KNOXVILLE (Nov. 2019) “In Her Threads” is a collection of short stories that portray the cultural struggles and the pure will to survive that has driven countless refugees to take on the challenge and hope of a better life in an unknown world; America.
In her book, Kidd shares the fulfillment and joy she experienced from helping just one refugee, which was the inspiration for her book.
That experience also led Kidd to start a non-profit organization, The Center for English, which helps refugees to transition to a way of life that is foreign to them in every way.
Kidd will be hosting a book signing this Saturday, Nov. 9, from 11 am to 1 pm at Barnes and Noble Books at Suburban Plaza 8029, Kingston Pike, in West Knoxville; phone 865-670-0773. All proceeds from book sales go to support The Center for English.
“I have had my share of sorrows just like everyone else, but I found healing by just ‘jumping in’ to help one refugee. Now, I am part of a wonderful, loving non-profit group, The Center for English, which helps hundreds. The needs of refugees are overwhelming. In many ways, they are similar to my special needs daughter. They cannot read, write or speak English clearly enough to be understood without help. Refugees need help with everything.
Our clothing is different from theirs. our food is different, our laws are different, and our way of life is different, but yet they come for a chance to simply be alive. Many have never been inside a grocery store and most have never lived in a brick and mortar home. They need help with the most basic daily tasks and if left on their own, they would simply be lost.
When you just jump in, it may not go smoothly at first. But with patience, you will be rewarded with joy and happiness for yourself and others.

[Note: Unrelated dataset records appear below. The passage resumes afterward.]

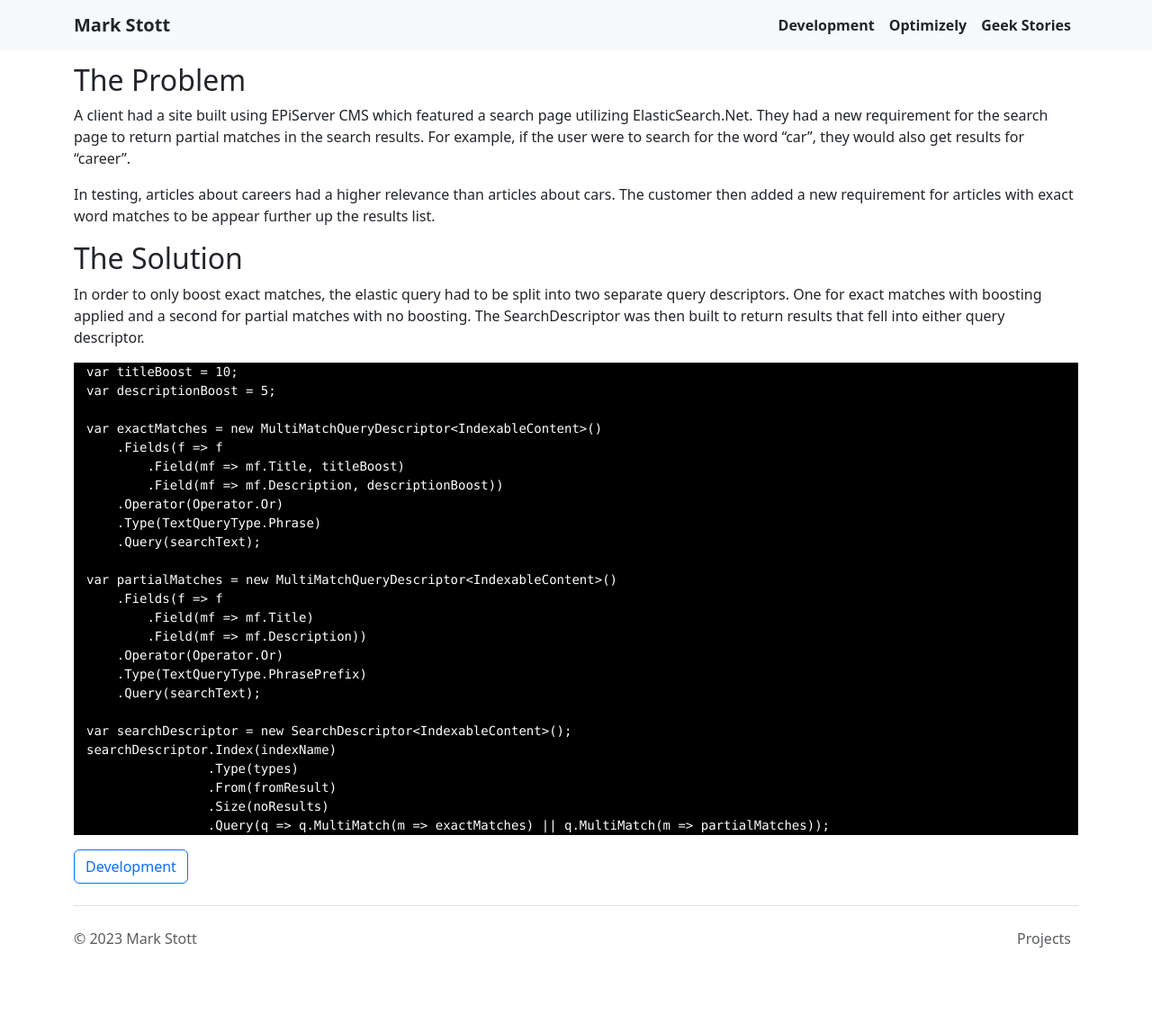
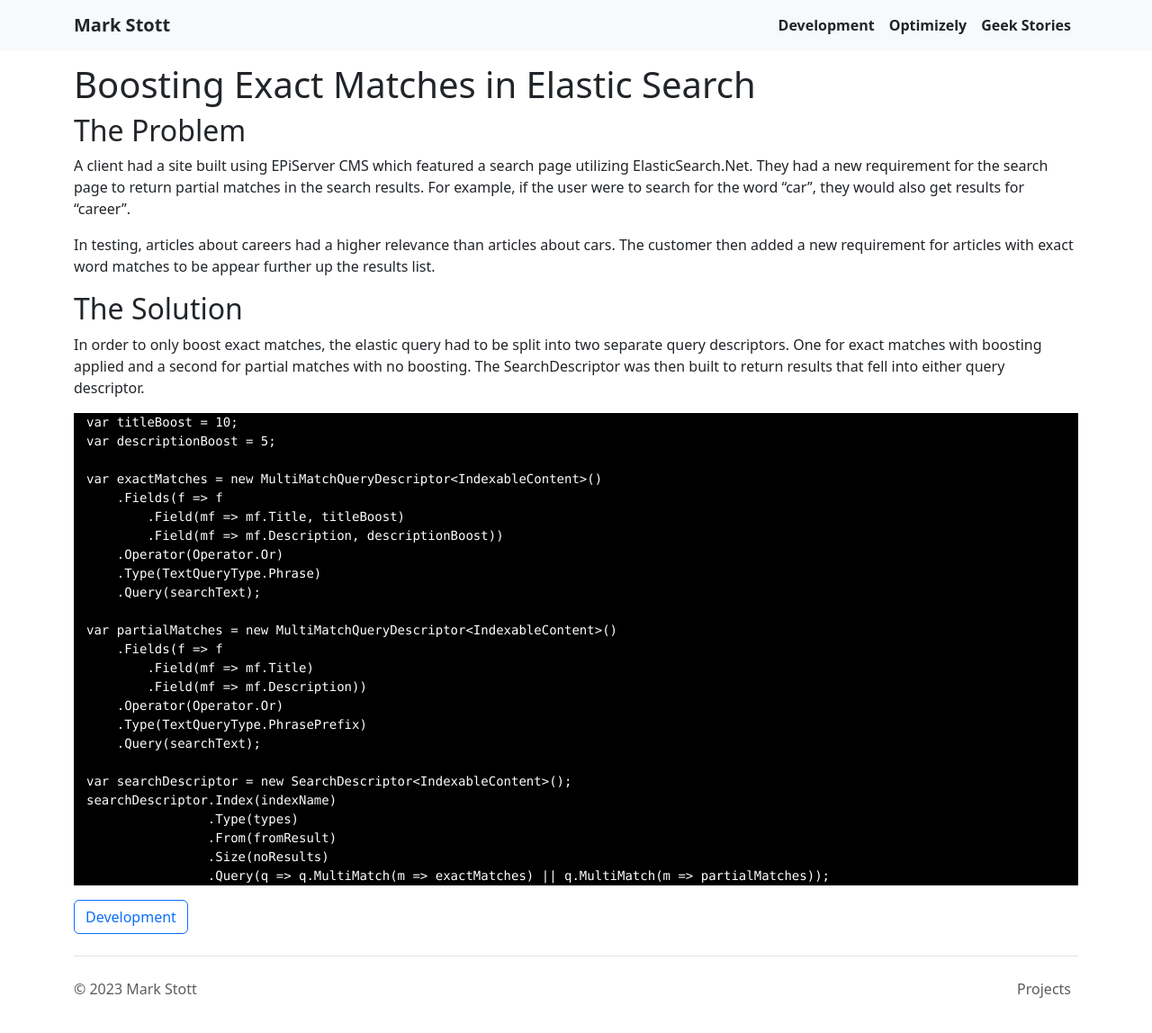
Before and after one commit to GeekInTheNorth/GeekInTheNorth.github.io, a Jekyll site: the page built from _posts/2018-08-31-boosting-exact-matches-in-elastic-search.md, in a window 1280 px wide and 1159 px high. Shown: the top 1148 px of the window at 90% size. Built offline with Jekyll 4.4.1, drawn with Linux system fonts in a browser that asks for light colours.

Commit message:
Update 2018-08-31-boosting-exact-matches-in-elastic-search.md

```diff
--- a/_posts/2018-08-31-boosting-exact-matches-in-elastic-search.md
+++ b/_posts/2018-08-31-boosting-exact-matches-in-elastic-search.md
@@ -6,6 +6,8 @@ permalink: "/article/boosting_exact_matches_in_elastic_search"
 category:
   - Development
 ---
+
+# Boosting Exact Matches in Elastic Search
 
 ## The Problem
 
```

I was privileged to be part of a celebration at Tyson-McGhee Airport when a young girl from Nigeria, who had been rescued from sex-traffickers, was reunited with her family. The family had prayed for many years for her return. It is one of my greatest memories to be able to witness the fulfillment of that prayer.
The benefits to human-kind of helping one refugee have led to lifelong friendships with many. I have laughed with them, danced with them, and sang with them. I have been invited to their church services, to weddings, and seated as an honored guest at special dinners. Although I didn’t understand the language spoken, I am welcomed and understand a language we all can speak; the language of love and pure happiness.
I hope to encourage all of us to just jump in when you are presented with an opportunity to help someone.”
ABOUT THE AUTHOR
Deni Kidd was born in America but grew up in North Africa where her father worked in the oil fields. She learned to appreciate diverse cultures and different customs at an early age. Deni returned to America to attend college and eventually settled in East Tennessee.
She and her husband Daniel have five children and many grandchildren. Deni has worked as a Psychiatric Rehabilitation Practitioner, a therapist using art as therapy, and a youth specialist.
Throughout her life, Deni has been a fierce advocate for the less fortunate. For the past ten years, she has advocated against human trafficking. Kidd has worked to help victims and refugees who are trying to assimilate to America.
She is a founding member and Chairman of The Center for English where she teaches English and also helps to provide basic necessities of food, clothing, household items, soap, toothpaste, etc., to the refugees who come to America with, literally, nothing but the clothes on their backs. Deni’s work also fulfills the human need of acceptance, friendship, hope, laughter, and love, which is priceless and requires someone to jump in.